A covenant not to compete is a promise by an employee that he or she will not compete with his or her employer for a specified period of time and/or within a particular geographic location. It may be contained within an employment agreement, or may be a separate contract. Agreements which prevent employees from competing with the employer while employed are enforceable in every jurisdiction. However, agreements which affect an employee’s conduct after employment termination are subject to stricter requirements regarding “reasonableness,” and are generally disallowed in some states, such as California which has enacted statutes against such agreements except in very narrow circumstances.
Even in states where such covenants are enforceable, courts generally disfavor them because they are anti-competitive. Nevertheless, such agreements will be enforced if the former employer can demonstrate the following:
- The employee received consideration at the time the agreement was signed;
- The agreement protects the employers legitimate business interest; and
- The agreement is reasonable to protect the employer, but not unduly burdensome to the employee who has a right to make a living.
Under the principles of contract law, all agreements must be supported by consideration in order to be enforceable. The employee signing the covenant not to compete must receive something of value in exchange for making the promise. If the agreement is signed prior to employment, the employment itself constitutes consideration. If, however, the agreement is signed after employment commences, the employee must receive something else of value in exchange for the agreement to be enforceable.

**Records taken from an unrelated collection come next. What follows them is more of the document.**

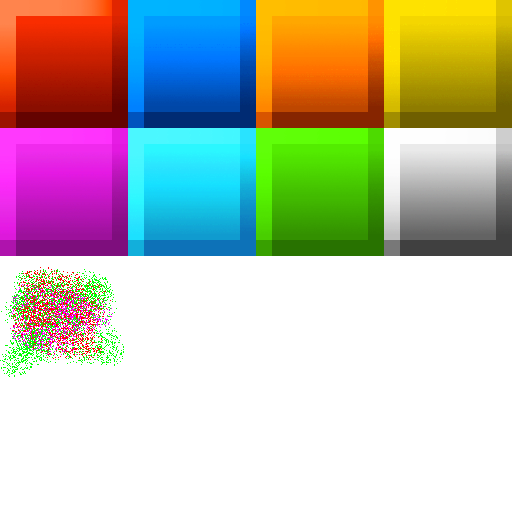
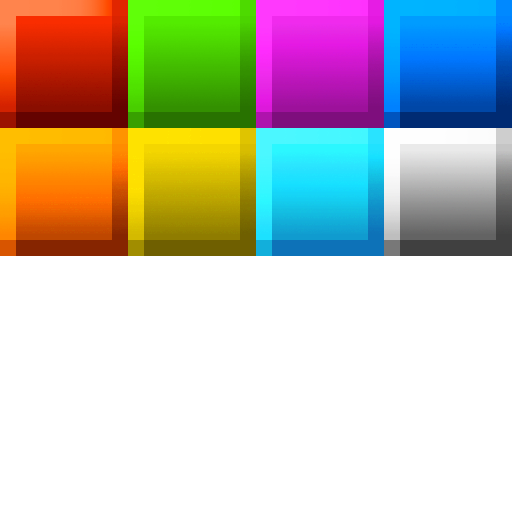
bugfix in color coding for tetrominoes

diff --git a/src/common/shapes.h b/src/common/shapes.h
@@ -28,20 +28,6 @@ enum {
     RIGHT
 };
 
-
-enum {
-    EMPTY = 0,
-    RED,
-    BLUE,
-    ORANGE,
-    YELLOW,
-    PINK,
-    CYAN,
-    GREEN,
-    LOCKED,
-    REMOVED
-};
-
 static int8_t PIECES[NB_TYPES][NB_ROTATIONS][SIZE][SIZE] = {
     { // I
         {
@@ -76,29 +62,29 @@ static int8_t PIECES[NB_TYPES][NB_ROTATIONS][SIZE][SIZE] = {
     { // Z
         {
             {0, 0, 0, 0},
-            {0, 7, 7, 0},
-            {0, 0, 7, 7},
+            {0, 2, 2, 0},
+            {0, 0, 2, 2},
             {0, 0, 0, 0}
         },
 
         {
-            {0, 0, 0, 7},
-            {0, 0, 7, 7},
-            {0, 0, 7, 0},
+            {0, 0, 0, 2},
+            {0, 0, 2, 2},
+            {0, 0, 2, 0},
             {0, 0, 0, 0}
         },
 
         {
             {0, 0, 0, 0},
-            {0, 7, 7, 0},
-            {0, 0, 7, 7},
+            {0, 2, 2, 0},
+            {0, 0, 2, 2},
             {0, 0, 0, 0}
         },
 
         {
-            {0, 0, 0, 7},
-            {0, 0, 7, 7},
-            {0, 0, 7, 0},
+            {0, 0, 0, 2},
+            {0, 0, 2, 2},
+            {0, 0, 2, 0},
             {0, 0, 0, 0}
         }
     },
@@ -106,29 +92,29 @@ static int8_t PIECES[NB_TYPES][NB_ROTATIONS][SIZE][SIZE] = {
     { // S
         {
             {0, 0, 0, 0},
-            {0, 0, 5, 5},
-            {0, 5, 5, 0},
+            {0, 0, 3, 3},
+            {0, 3, 3, 0},
             {0, 0, 0, 0}
         },
 
         {
-            {0, 5, 0, 0},
-            {0, 5, 5, 0},
-            {0, 0, 5, 0},
+            {0, 3, 0, 0},
+            {0, 3, 3, 0},
+            {0, 0, 3, 0},
             {0, 0, 0, 0}
         },
 
         {
             {0, 0, 0, 0},
-            {0, 0, 5, 5},
-            {0, 5, 5, 0},
+            {0, 0, 3, 3},
+            {0, 3, 3, 0},
             {0, 0, 0, 0}
         },
 
         {
-            {0, 5, 0, 0},
-            {0, 5, 5, 0},
-            {0, 0, 5, 0},
+            {0, 3, 0, 0},
+            {0, 3, 3, 0},
+            {0, 0, 3, 0},
             {0, 0, 0, 0}
         }
     },
@@ -136,29 +122,29 @@ static int8_t PIECES[NB_TYPES][NB_ROTATIONS][SIZE][SIZE] = {
     { // J
         {
             {0, 0, 0, 0},
-            {0, 2, 2, 2},
-            {0, 0, 0, 2},
+            {0, 4, 4, 4},
+            {0, 0, 0, 4},
             {0, 0, 0, 0}
         },
 
         {
-            {0, 0, 2, 2},
-            {0, 0, 2, 0},
-            {0, 0, 2, 0},
+            {0, 0, 4, 4},
+            {0, 0, 4, 0},
+            {0, 0, 4, 0},
             {0, 0, 0, 0}
         },
 
         {
             {0, 0, 0, 0},
-            {0, 2, 0, 0},
-            {0, 2, 2, 2},
+            {0, 4, 0, 0},
+            {0, 4, 4, 4},
             {0, 0, 0, 0}
         },
 
         {
-            {0, 0, 2, 0},
-            {0, 0, 2, 0},
-            {0, 2, 2, 0},
+            {0, 0, 4, 0},
+            {0, 0, 4, 0},
+            {0, 4, 4, 0},
             {0, 0, 0, 0}
         }
     },
@@ -166,29 +152,29 @@ static int8_t PIECES[NB_TYPES][NB_ROTATIONS][SIZE][SIZE] = {
     { // L
         {
             {0, 0, 0, 0},
-            {0, 3, 3, 3},
-            {0, 3, 0, 0},
+            {0, 5, 5, 5},
+            {0, 5, 0, 0},
             {0, 0, 0, 0}
         },
 
         {
-            {0, 0, 3, 0},
-            {0, 0, 3, 0},
-            {0, 0, 3, 3},
+            {0, 0, 5, 0},
+            {0, 0, 5, 0},
+            {0, 0, 5, 5},
             {0, 0, 0, 0}
         },
 
         {
             {0, 0, 0, 0},
-            {0, 0, 0, 3},
-            {0, 3, 3, 3},
+            {0, 0, 0, 5},
+            {0, 5, 5, 5},
             {0, 0, 0, 0}
         },
 
         {
-            {0, 3, 3, 0},
-            {0, 0, 3, 0},
-            {0, 0, 3, 0},
+            {0, 5, 5, 0},
+            {0, 0, 5, 0},
+            {0, 0, 5, 0},
             {0, 0, 0, 0}
         }
     },
@@ -196,29 +182,29 @@ static int8_t PIECES[NB_TYPES][NB_ROTATIONS][SIZE][SIZE] = {
     { // O
         {
             {0, 0, 0, 0},
-            {0, 4, 4, 0},
-            {0, 4, 4, 0},
+            {0, 6, 6, 0},
+            {0, 6, 6, 0},
             {0, 0, 0, 0}
         },
 
         {
             {0, 0, 0, 0},
-            {0, 4, 4, 0},
-            {0, 4, 4, 0},
+            {0, 6, 6, 0},
+            {0, 6, 6, 0},
             {0, 0, 0, 0}
         },
 
         {
             {0, 0, 0, 0},
-            {0, 4, 4, 0},
-            {0, 4, 4, 0},
+            {0, 6, 6, 0},
+            {0, 6, 6, 0},
             {0, 0, 0, 0}
         },
 
         {
             {0, 0, 0, 0},
-            {0, 4, 4, 0},
-            {0, 4, 4, 0},
+            {0, 6, 6, 0},
+            {0, 6, 6, 0},
             {0, 0, 0, 0}
         }
     },
@@ -226,29 +212,29 @@ static int8_t PIECES[NB_TYPES][NB_ROTATIONS][SIZE][SIZE] = {
     { // T
         {
             {0, 0, 0, 0},
-            {0, 6, 6, 6},
-            {0, 0, 6, 0},
+            {0, 7, 7, 7},
+            {0, 0, 7, 0},
             {0, 0, 0, 0}
         },
 
         {
-            {0, 0, 6, 0},
-            {0, 0, 6, 6},
-            {0, 0, 6, 0},
+            {0, 0, 7, 0},
+            {0, 0, 7, 7},
+            {0, 0, 7, 0},
             {0, 0, 0, 0}
         },
 
         {
             {0, 0, 0, 0},
-            {0, 0, 6, 0},
-            {0, 6, 6, 6},
+            {0, 0, 7, 0},
+            {0, 7, 7, 7},
             {0, 0, 0, 0}
         },
 
         {
-            {0, 0, 6, 0},
-            {0, 6, 6, 0},
-            {0, 0, 6, 0},
+            {0, 0, 7, 0},
+            {0, 7, 7, 0},
+            {0, 0, 7, 0},
             {0, 0, 0, 0}
         }
     }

Legitimate Business Interest
Legitimate business interests can include protecting and preserving confidential information (trade secrets) and customer relationships. Most states recognize an employer’s right to prevent an employee from taking advantage of information acquired or relationships developed as a result of the employment arrangement, in order to later compete against the employer.
Based on the circumstances, a covenant must be reasonably necessary. If the covenant is overly broad, or unduly burdensome on the employee, the court may refuse to enforce the agreement. Therefore, the covenant must be reasonable in both duration and scope. If a covenant is overly broad, the court may narrow its scope or duration and enforce it accordingly. But if a covenant is so broad that is clearly was designed to prevent lawful competition, as opposed to protecting legitimate business interests, the court may strike down the agreement in its entirety.
To enforce a covenant not to compete, the employer can file a court action seeking an injunction against the employee’s continued violations of the agreement. The company can also seek monetary damages to cover losses resulting from the employee’s breach.